Michael Barrett
Michael Barrett - [email protected]
What is 'address protection' in Denmark and does it stop you getting junk mail?
A scenario that can be avoided by registering for "Reklamer nej tak". Photo: Mads Claus Rasmussen/Ritzau Scanpix

Danish data protection rules allow you to partially conceal your address, but what do you do if you want to stop receiving junk mail and ads from supermarkets?


Opening your mail box outside your Danish apartment or house to be greeted by a cascade of gratisaviser or “free newspapers” is an experience shared by many who have lived in the country.

These free papers mostly consist of reklamer or adverts from supermarkets, which send out weekly leaflets detailing the special offers they are currently running. Free local newspapers can also be delivered to mailboxes.

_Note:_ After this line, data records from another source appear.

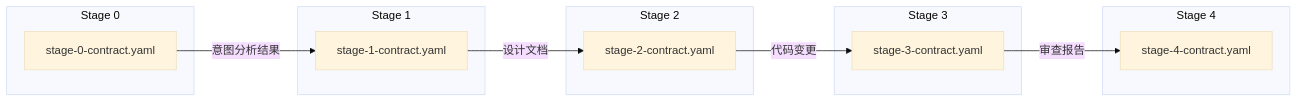
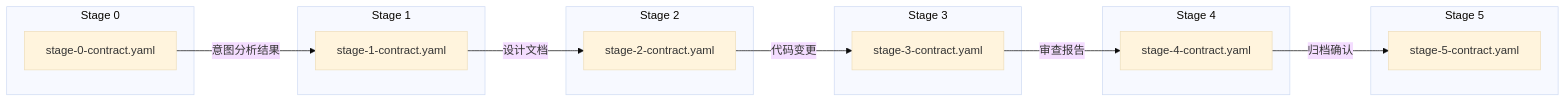
Before and after one commit to luckyMUMU/mumu-sop: the diagram in plugins/mumu-sop/_resources/contracts/index.md, drawn with Mermaid (base theme). The commit also changed other lines of this file and 2 other files, not shown here.

Commit message:
Docs: Enhance CLAUDE.md and add Stage 5 Ship contract
- Improve CLAUDE.md with comprehensive architecture documentation:
  * Add detailed 6-stage workflow mapping
  * Document five-axis review dimensions
  * Include mumu-model-router plugin structure
  * Add development commands and skill requirements
  * Document hooks system and testing approach

- Add missing stage-5-contract.yaml for Ship phase:
  * Define input/output contracts for deployment
  * Include quality gate conditions (5 gates)
  * Document Ship checklist (15 items)
  * Define deployment strategies (Canary/Staged/Full)
  * Add rollback contract specifications

- Update contracts index:
  * Add Stage 5 to contract list
  * Update Mermaid flowchart with Stage 5
  * Refresh version history

Closes gap in 6-stage workflow contract coverage.

````diff
--- a/plugins/mumu-sop/_resources/contracts/index.md
+++ b/plugins/mumu-sop/_resources/contracts/index.md
@@ -69,27 +70,32 @@
 ```mermaid
 flowchart LR
     subgraph S0["Stage 0"]
         C0[stage-0-contract.yaml]
     end
 
     subgraph S1["Stage 1"]
         C1[stage-1-contract.yaml]
     end
 
     subgraph S2["Stage 2"]
         C2[stage-2-contract.yaml]
     end
 
     subgraph S3["Stage 3"]
         C3[stage-3-contract.yaml]
     end
 
     subgraph S4["Stage 4"]
         C4[stage-4-contract.yaml]
     end
 
+    subgraph S5["Stage 5"]
+        C5[stage-5-contract.yaml]
+    end
+
     C0 -->|"意图分析结果"| C1
     C1 -->|"设计文档"| C2
     C2 -->|"代码变更"| C3
     C3 -->|"审查报告"| C4
+    C4 -->|"归档确认"| C5
 ```
````
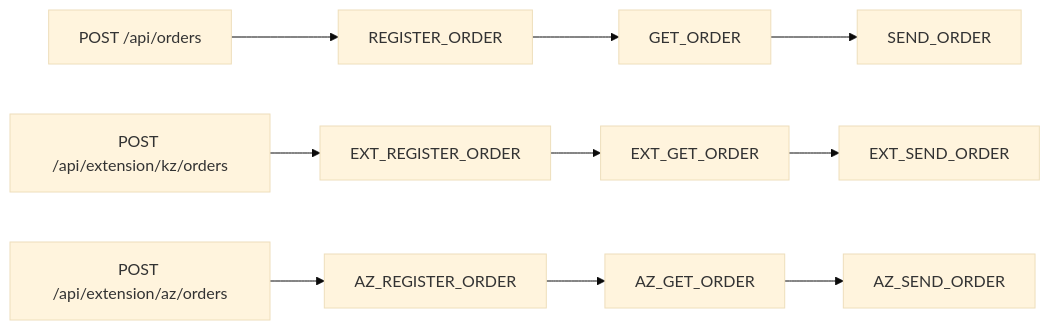
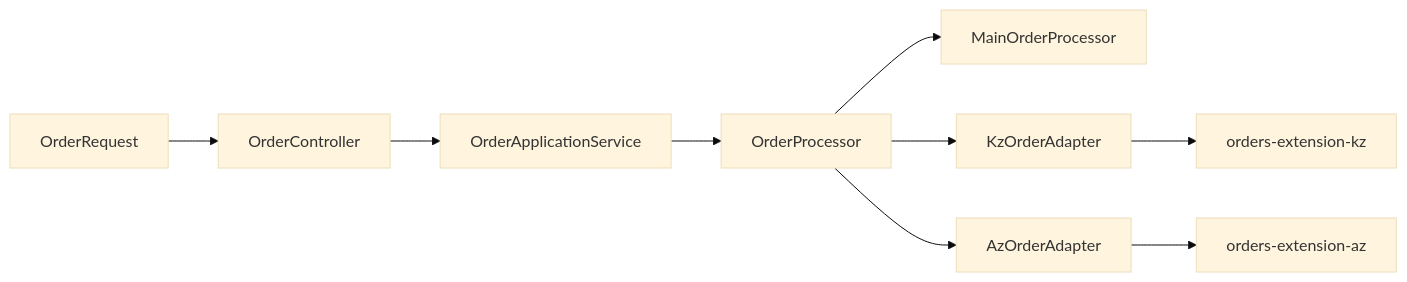
Before and after one commit to AbOvoUsqueAdMala/demo-lib-tasks: the diagram in README.md, drawn with Mermaid (base theme). The commit also changed other lines of this file and 27 other files, not shown here.

````diff
--- a/README.md
+++ b/README.md
@@ -202,12 +30,11 @@
 ```mermaid
 flowchart LR
-    API[POST /api/orders] --> REGISTER[REGISTER_ORDER]
-    REGISTER --> GET[GET_ORDER]
-    GET --> SEND[SEND_ORDER]
-    KZ[POST /api/extension/kz/orders] --> KREGISTER[EXT_REGISTER_ORDER]
-    KREGISTER --> KGET[EXT_GET_ORDER]
-    KGET --> KSEND[EXT_SEND_ORDER]
-    AZ[POST /api/extension/az/orders] --> AREGISTER[AZ_REGISTER_ORDER]
-    AREGISTER --> AGET[AZ_GET_ORDER]
-    AGET --> ASEND[AZ_SEND_ORDER]
+    HTTP[OrderRequest] --> CONTROLLER[OrderController]
+    CONTROLLER --> APPLICATION[OrderApplicationService]
+    APPLICATION --> API[OrderProcessor]
+    API --> MAIN[MainOrderProcessor]
+    API --> KZ[KzOrderAdapter]
+    API --> AZ[AzOrderAdapter]
+    KZ --> KLIB[orders-extension-kz]
+    AZ --> ALIB[orders-extension-az]
 ```
````
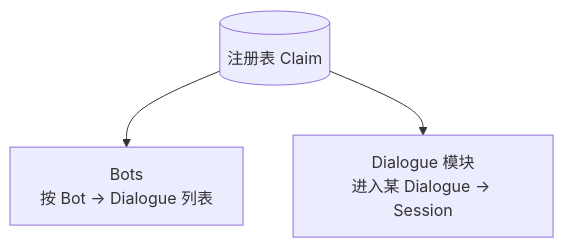
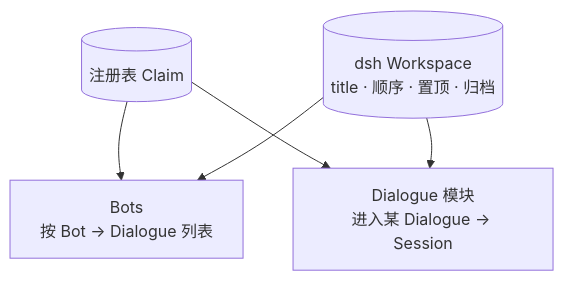
Before and after one commit to aningdev/MyAid: the sixth of 6 diagrams in docs/BOT_SESSION_MAP.md, drawn with Mermaid. The commit also changed other lines of this file and 71 other files, not shown here.

````diff
--- a/docs/BOT_SESSION_MAP.md
+++ b/docs/BOT_SESSION_MAP.md
@@ -122,8 +129,11 @@
 ```mermaid
 flowchart TB
   claims[(注册表 Claim)]
+  ws[(dsh Workspace<br/>title · 顺序 · 置顶 · 归档)]
   bots["Bots<br/>按 Bot → Dialogue 列表"]
   chat["Dialogue 模块<br/>进入某 Dialogue → Session"]
   claims --> bots
   claims --> chat
+  ws --> bots
+  ws --> chat
 ```
````
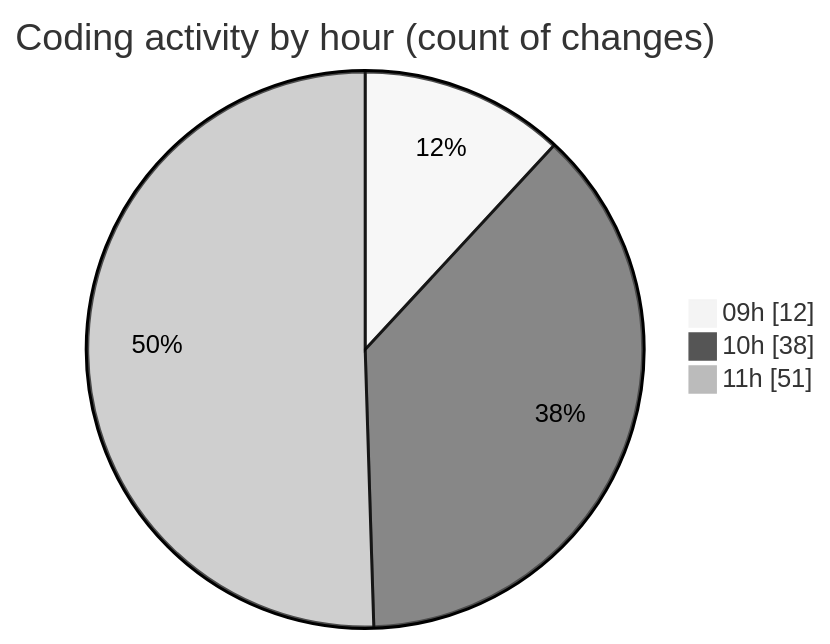
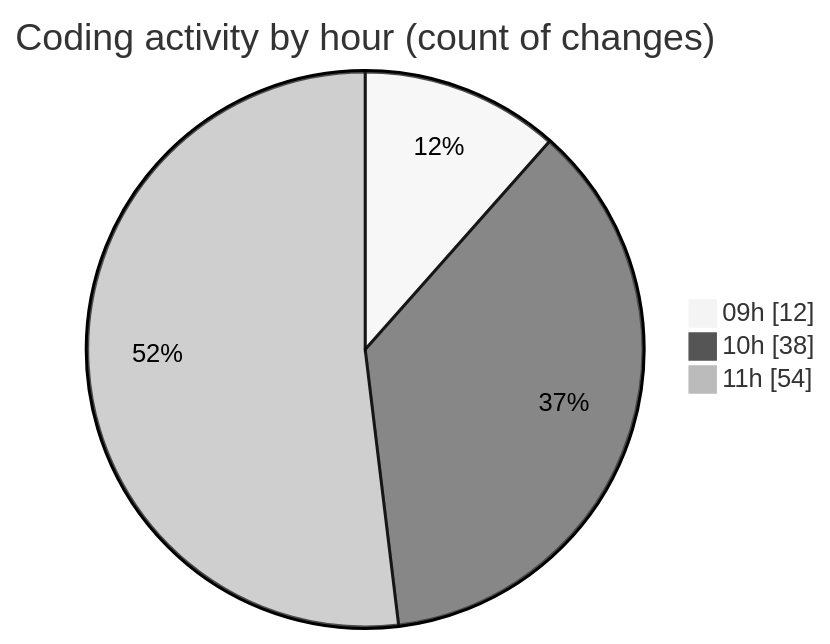
One commit to momahboobian/code-tracking changed the second of 2 diagrams in 2025-10-03/cda/README.md. Above: the diagram before and after it, drawn with Mermaid (neutral theme). The commit also changed other lines of this file and 1 other file, not shown here.

````diff
--- a/2025-10-03/cda/README.md
+++ b/2025-10-03/cda/README.md
@@ -33,7 +33,7 @@
 ```mermaid
 pie showData
 title Coding activity by hour (count of changes)
 "09h" : 12
 "10h" : 38
-"11h" : 51
+"11h" : 54
 ```
````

While these special offer leaflets can provide useful tips if you want to save on your shopping, they are also available online and you might prefer to protect the environment by not getting them delivered. So how do you go about this?


“Protected address” or adressebeskyttelse means to request that the Central Personal Registry (CPR in short) does not share your contact information with private persons.

This means your address won’t appear on things like and other sites where you can look up contact information for individual private people, like the old-fashioned phone book.


It also means that private businesses can’t share your information or retrieve it from the CPR register, unless this is related to debt collection.

You can register for address protection via the platform. It is usually valid for a year after which you must renew it.

Reklamer nej tak’

Although address protection means your address will no longer be shared with postal service PostNord by the CPR register, you still need to actively request you will not receive the free papers and special offer leaflets.

These are not delivered to specific addresses, but put through all mailboxes unless instructed not to.

To refuse ads and free newspapers by mail, you must register for Nej tak til reklamer, literally “No thanks to ads”. This is done by filling in a form on the website, owned by the private company FK Distribution.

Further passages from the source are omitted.